Korede, who also joined his voice with those assuring Nigerians that unavailability and high cost of locally produced rice would soon be a thing of the past, stated that, “things have changed. Initially, we were doing one season planting but with what we have now, most farmers are planting more than once a year; there’s consistent planting now.”
He equally, like other rice stakeholders, assured that Nigerian rice farmers are up to the task of meeting the rice need of the country as there has been increased production.
However, despite these assurances that before this yuletide local rice would be available and affordable to the majority of people, most Nigerians are still groaning under the heavy financial burden of providing the well loved staple for their families due to increasing cost. Availability has improved but affordability is still a mirage.
Between 2015 and 2017, the Customs also said it seized 497,279 bags of rice, with a duty paid value of N3.8bn. Despite these efforts at curbing rice smuggling, experts said the figures only represented a fraction of smuggled rice into the country within the periods under review.

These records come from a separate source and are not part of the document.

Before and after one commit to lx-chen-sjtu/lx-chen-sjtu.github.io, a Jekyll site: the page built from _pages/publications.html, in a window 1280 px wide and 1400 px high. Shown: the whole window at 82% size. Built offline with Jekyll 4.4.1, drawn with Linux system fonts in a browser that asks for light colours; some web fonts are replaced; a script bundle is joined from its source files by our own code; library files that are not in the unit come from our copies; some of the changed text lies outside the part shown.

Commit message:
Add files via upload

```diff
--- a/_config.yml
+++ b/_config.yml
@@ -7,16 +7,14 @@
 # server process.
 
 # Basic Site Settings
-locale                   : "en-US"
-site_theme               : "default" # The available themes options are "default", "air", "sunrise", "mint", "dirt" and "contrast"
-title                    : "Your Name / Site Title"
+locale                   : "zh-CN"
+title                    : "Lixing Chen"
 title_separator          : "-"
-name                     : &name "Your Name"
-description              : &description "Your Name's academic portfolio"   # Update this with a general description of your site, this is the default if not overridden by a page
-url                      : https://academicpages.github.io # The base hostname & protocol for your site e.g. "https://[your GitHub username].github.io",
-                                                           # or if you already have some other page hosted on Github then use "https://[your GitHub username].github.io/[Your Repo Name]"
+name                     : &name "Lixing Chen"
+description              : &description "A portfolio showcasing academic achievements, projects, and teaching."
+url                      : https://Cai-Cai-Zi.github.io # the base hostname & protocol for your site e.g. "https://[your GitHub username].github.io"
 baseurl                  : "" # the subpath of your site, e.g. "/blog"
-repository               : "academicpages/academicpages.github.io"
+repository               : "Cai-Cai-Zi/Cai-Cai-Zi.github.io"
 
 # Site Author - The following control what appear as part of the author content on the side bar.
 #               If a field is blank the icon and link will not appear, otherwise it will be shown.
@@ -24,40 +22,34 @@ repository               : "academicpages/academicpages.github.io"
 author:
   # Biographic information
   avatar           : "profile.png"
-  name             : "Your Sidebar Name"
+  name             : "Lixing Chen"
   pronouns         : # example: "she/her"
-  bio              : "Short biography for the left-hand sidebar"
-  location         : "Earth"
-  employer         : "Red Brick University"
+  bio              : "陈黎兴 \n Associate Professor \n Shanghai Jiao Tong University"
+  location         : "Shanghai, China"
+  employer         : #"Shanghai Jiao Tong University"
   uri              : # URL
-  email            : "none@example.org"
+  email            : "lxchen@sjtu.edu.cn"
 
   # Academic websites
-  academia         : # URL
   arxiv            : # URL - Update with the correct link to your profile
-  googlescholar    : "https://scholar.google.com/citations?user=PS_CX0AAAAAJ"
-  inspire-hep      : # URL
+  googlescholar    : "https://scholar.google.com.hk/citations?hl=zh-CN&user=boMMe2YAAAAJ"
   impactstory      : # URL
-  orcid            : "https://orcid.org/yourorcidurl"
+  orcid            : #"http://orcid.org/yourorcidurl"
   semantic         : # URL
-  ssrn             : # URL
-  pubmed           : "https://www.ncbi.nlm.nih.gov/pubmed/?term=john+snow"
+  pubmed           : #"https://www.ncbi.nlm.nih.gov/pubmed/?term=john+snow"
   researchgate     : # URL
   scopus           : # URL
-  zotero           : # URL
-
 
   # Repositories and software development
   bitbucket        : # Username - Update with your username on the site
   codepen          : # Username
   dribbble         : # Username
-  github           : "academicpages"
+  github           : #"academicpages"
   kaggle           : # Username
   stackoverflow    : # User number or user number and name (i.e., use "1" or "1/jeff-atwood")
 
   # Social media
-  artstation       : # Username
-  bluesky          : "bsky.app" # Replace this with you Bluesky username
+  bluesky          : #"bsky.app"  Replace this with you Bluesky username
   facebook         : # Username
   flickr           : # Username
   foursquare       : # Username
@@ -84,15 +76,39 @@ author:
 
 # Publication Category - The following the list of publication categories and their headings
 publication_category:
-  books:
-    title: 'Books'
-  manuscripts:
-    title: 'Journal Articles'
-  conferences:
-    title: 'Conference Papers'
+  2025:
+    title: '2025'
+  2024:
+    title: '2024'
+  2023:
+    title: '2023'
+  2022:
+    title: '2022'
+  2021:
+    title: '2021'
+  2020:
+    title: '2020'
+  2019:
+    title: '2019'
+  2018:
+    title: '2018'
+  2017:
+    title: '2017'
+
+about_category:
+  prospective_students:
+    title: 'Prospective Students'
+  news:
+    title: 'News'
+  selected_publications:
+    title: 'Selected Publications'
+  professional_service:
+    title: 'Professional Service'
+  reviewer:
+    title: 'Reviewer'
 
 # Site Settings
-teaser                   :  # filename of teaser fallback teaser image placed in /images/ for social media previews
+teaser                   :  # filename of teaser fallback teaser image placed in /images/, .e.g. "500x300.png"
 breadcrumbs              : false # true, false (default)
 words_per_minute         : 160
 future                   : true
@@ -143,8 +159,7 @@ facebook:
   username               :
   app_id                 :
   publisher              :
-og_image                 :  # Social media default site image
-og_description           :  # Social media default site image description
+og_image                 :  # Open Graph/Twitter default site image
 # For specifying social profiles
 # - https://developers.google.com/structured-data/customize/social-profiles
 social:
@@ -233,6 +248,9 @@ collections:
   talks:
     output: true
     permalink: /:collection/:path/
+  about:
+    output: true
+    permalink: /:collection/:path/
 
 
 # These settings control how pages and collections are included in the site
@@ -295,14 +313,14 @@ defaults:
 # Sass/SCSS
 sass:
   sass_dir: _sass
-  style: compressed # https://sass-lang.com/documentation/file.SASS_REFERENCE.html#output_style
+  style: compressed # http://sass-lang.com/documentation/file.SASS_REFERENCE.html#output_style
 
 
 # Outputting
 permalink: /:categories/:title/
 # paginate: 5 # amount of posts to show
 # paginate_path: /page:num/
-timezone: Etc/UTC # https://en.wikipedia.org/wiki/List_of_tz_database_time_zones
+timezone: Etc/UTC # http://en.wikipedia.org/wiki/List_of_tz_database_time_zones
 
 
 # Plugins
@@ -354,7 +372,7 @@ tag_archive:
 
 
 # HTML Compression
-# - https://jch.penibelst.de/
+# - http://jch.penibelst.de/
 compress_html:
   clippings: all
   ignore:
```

According to statistics, the high rate of rice smuggling into the country is directly related to the rate of consumption of the commodity, with World Bank data stating that Nigerians consume about seven million tonnes of rice every year.
Although the border closure which took effect on August 20, 2019 was to check the smuggling of goods, especially rice, it created an opportunity fot local farmers to up their game.
The exercise to check smuggling, code-named, ‘Ex-Swift Response,’ is being jointly conducted by the Nigeria Customs Service, Nigeria Immigration Service, the Nigeria Police Force and the military. The joint action coordinated by the Office of the National Security Adviser has sinec the last few months generated varying reactions and comments from Nigerians.
The border was initially planned to reopen in October 2019, but the President extended it to January 31, 2020 and also extended the action to other neighbouring countries such as Niger.
Apart from rice smuggling, the closure is also aimed at preventing weapons and drugs from entering the country, the Minister of Finance, Zainab Ahmed, said recently at the International Monetary Fund Annual Meetings in Washington DC, the United States.
Even as the President’s spokesperson, Mr Femi Adesina, said the government was particularly worried about rice smuggling as it threatened agricultural policies on food sufficiency, indications are that local farmers have proven that they lack the capacity to meet Nigerians rice needs at the moment.